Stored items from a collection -
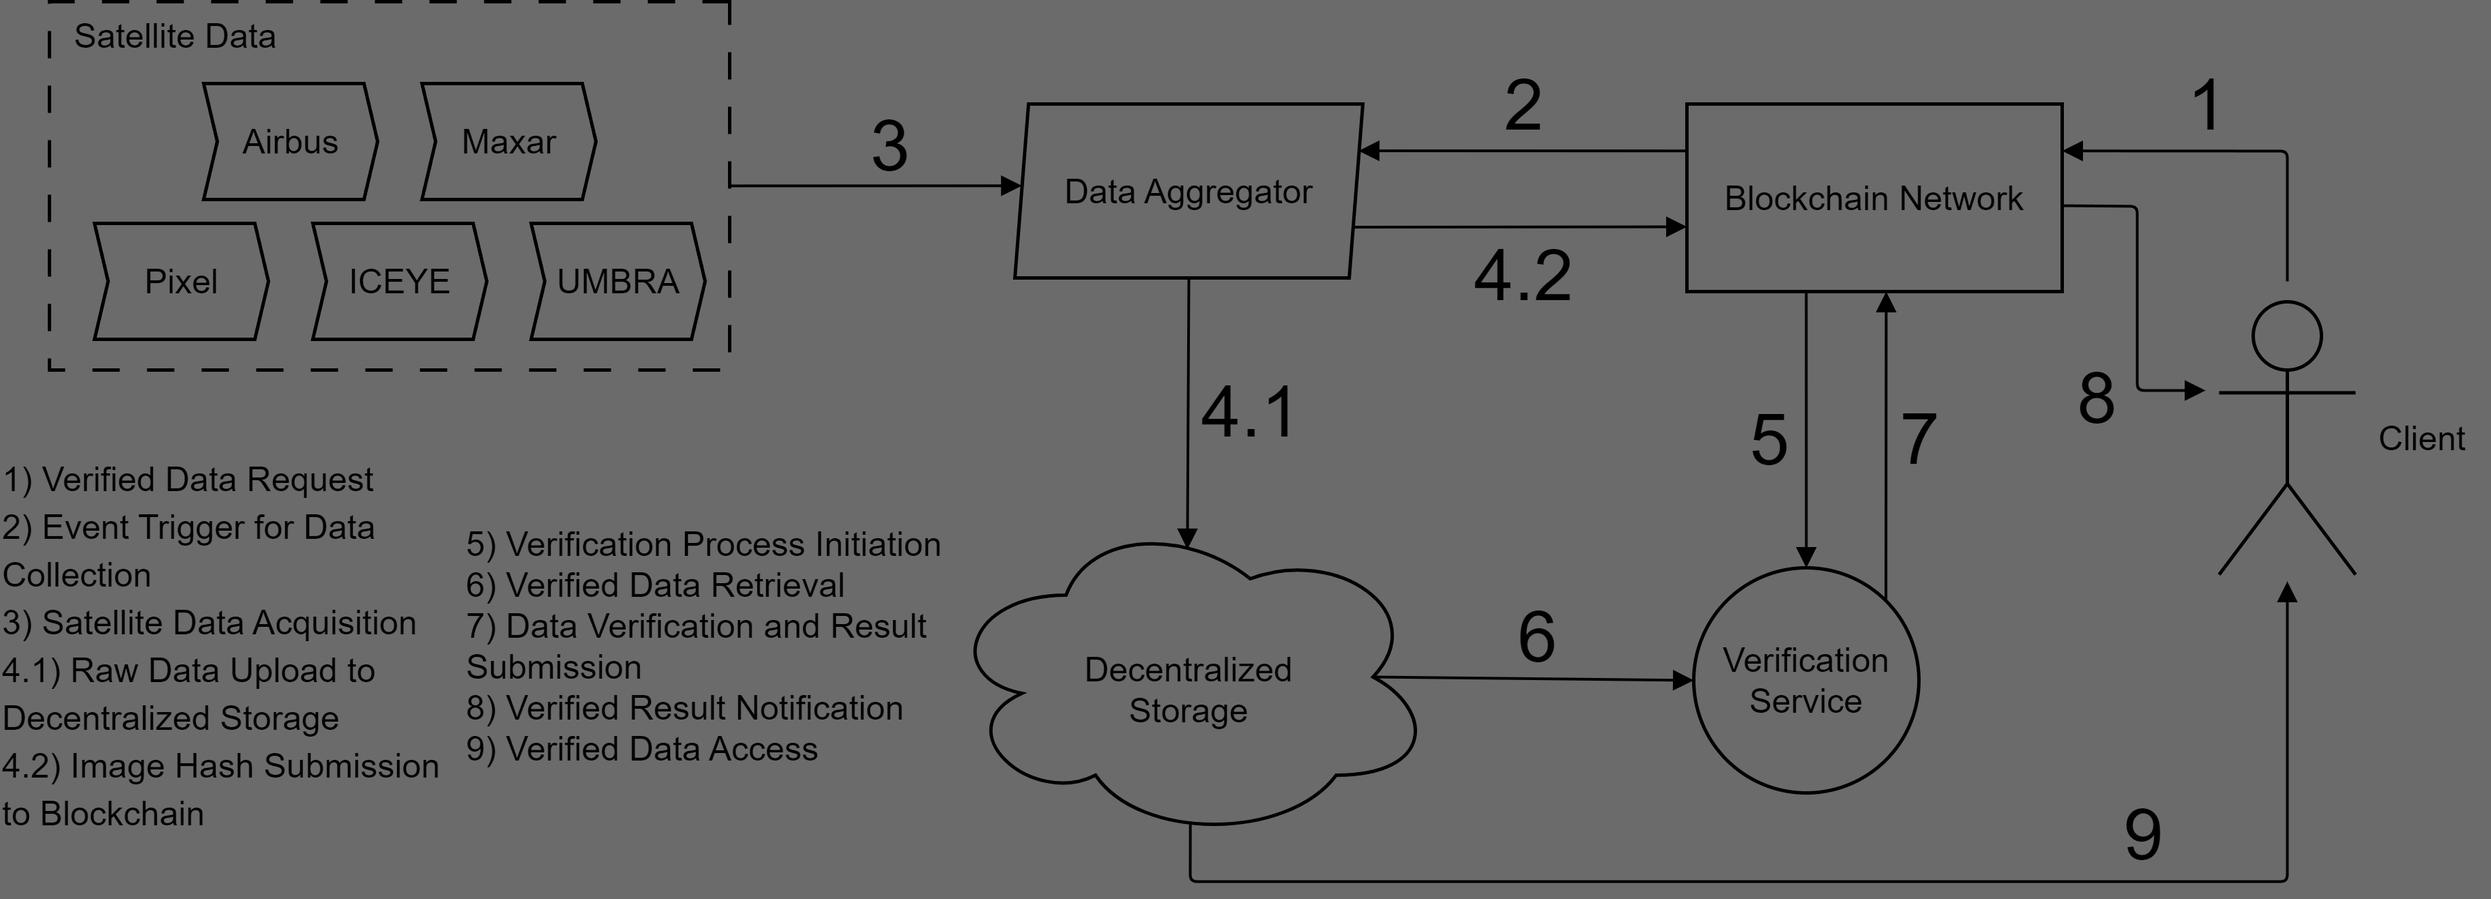
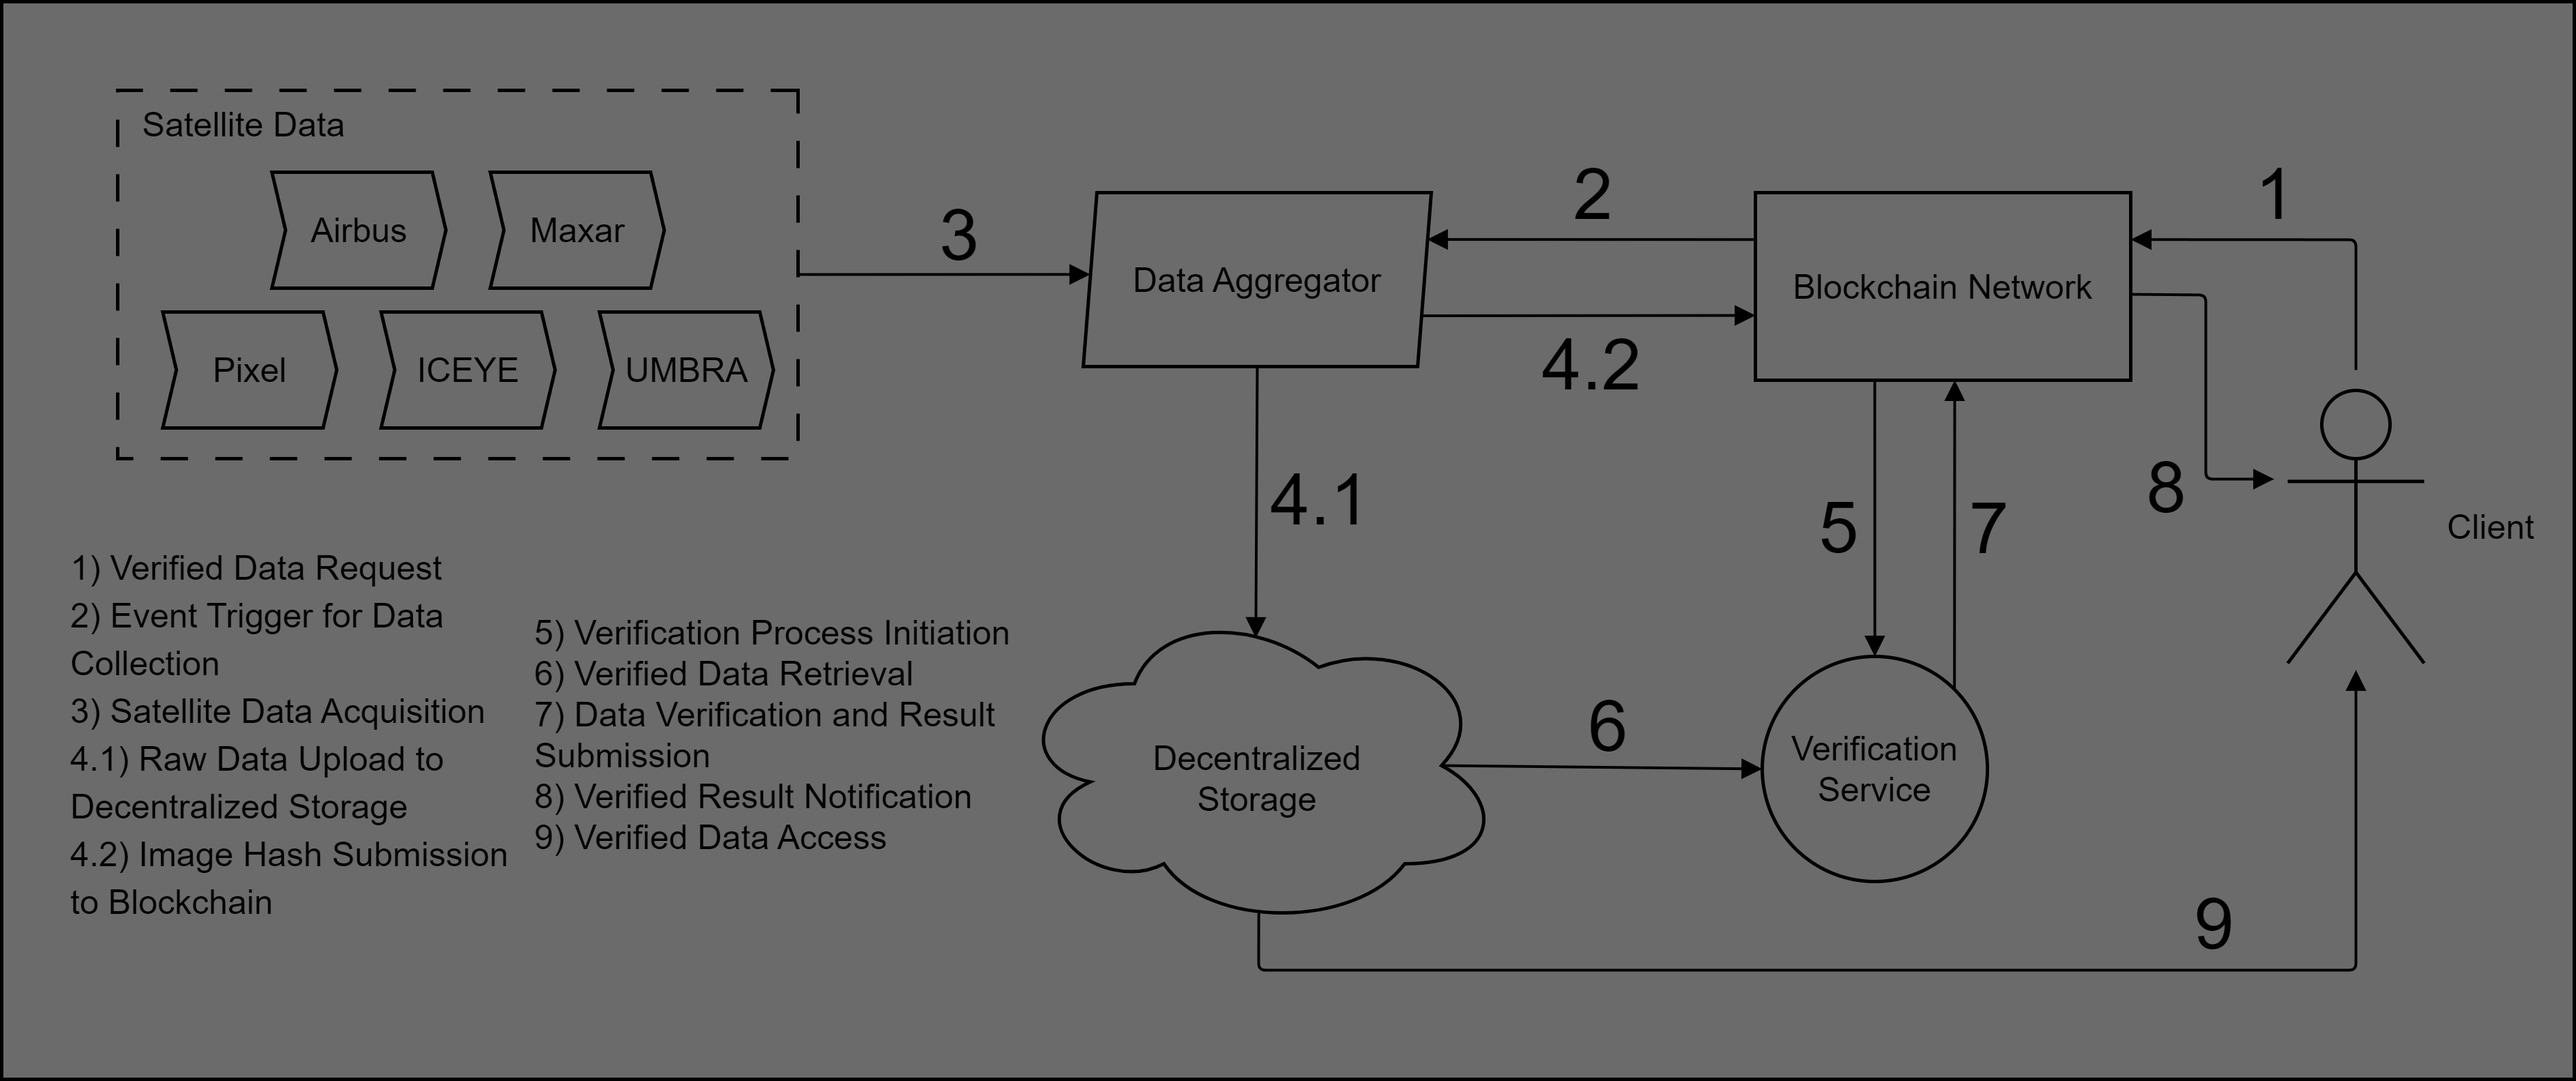
Refactor README.md to include project structure diagram

diff --git a/README.md b/README.md
@@ -1,3 +1,5 @@
+![](./project-structure.png "")
+
 # 💎 Idea
 SpaceBlock ([https://spaceblock.eu](https://spaceblock.eu)) addresses the critical issue of data authenticity in satellite imagery used for major environmental decisions. Our solution tackles the problem of potential manipulation or bias from single-source satellite data, which can significantly impact policies affecting millions of people and billions in resources. 
 
@@ -9,7 +11,7 @@ Our project utilizes satellite imagery and data from multiple providers, includi
 # 🌍 Space for Environment & Green Transition 
 SpaceBlock primarily addresses Challenge #1: Carbon footprint reporting, with a focus on carbon credit fraud detection and improving reporting & certifications. By ensuring the authenticity and consensus of satellite data, we contribute to more accurate carbon credit verification and robust environmental reporting systems. This approach helps combat fraud in carbon markets and enhances the credibility of environmental certifications, supporting the global transition to a greener economy.
 
-🤼 Team
+# 🤼 Team
 
 - Tom: PhD student in Aeronautical Engineering, Data Scientist. Space enthusiast with a passion for the aeronautical sphere, adept at analyzing big datasets to derive meaningful insights for environmental monitoring.
 - Nalinkumar: Master's student in Mechanical Engineering, Research Analyst. Sustainability enthusiast skilled in designing efficient, sustainable systems, bringing a holistic engineering perspective to environmental solutions.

DIRECTIONS FOR THIS TASK -
Which lines in the data above hold the string "satellite"? Show each one.

ANSWER FOR THE TASK -
 SpaceBlock ([https://spaceblock.eu](https://spaceblock.eu)) addresses the critical issue of data authenticity in satellite imagery used for major environmental decisions. Our solution tackles the problem of potential manipulation or bias from single-source satellite data, which can significantly impact policies affecting millions of people and billions in resources. 
@@ -9,7 +11,7 @@ Our project utilizes satellite imagery and data from multiple providers, includi
 SpaceBlock primarily addresses Challenge #1: Carbon footprint reporting, with a focus on carbon credit fraud detection and improving reporting & certifications. By ensuring the authenticity and consensus of satellite data, we contribute to more accurate carbon credit verification and robust environmental reporting systems. This approach helps combat fraud in carbon markets and enhances the credibility of environmental certifications, supporting the global transition to a greener economy.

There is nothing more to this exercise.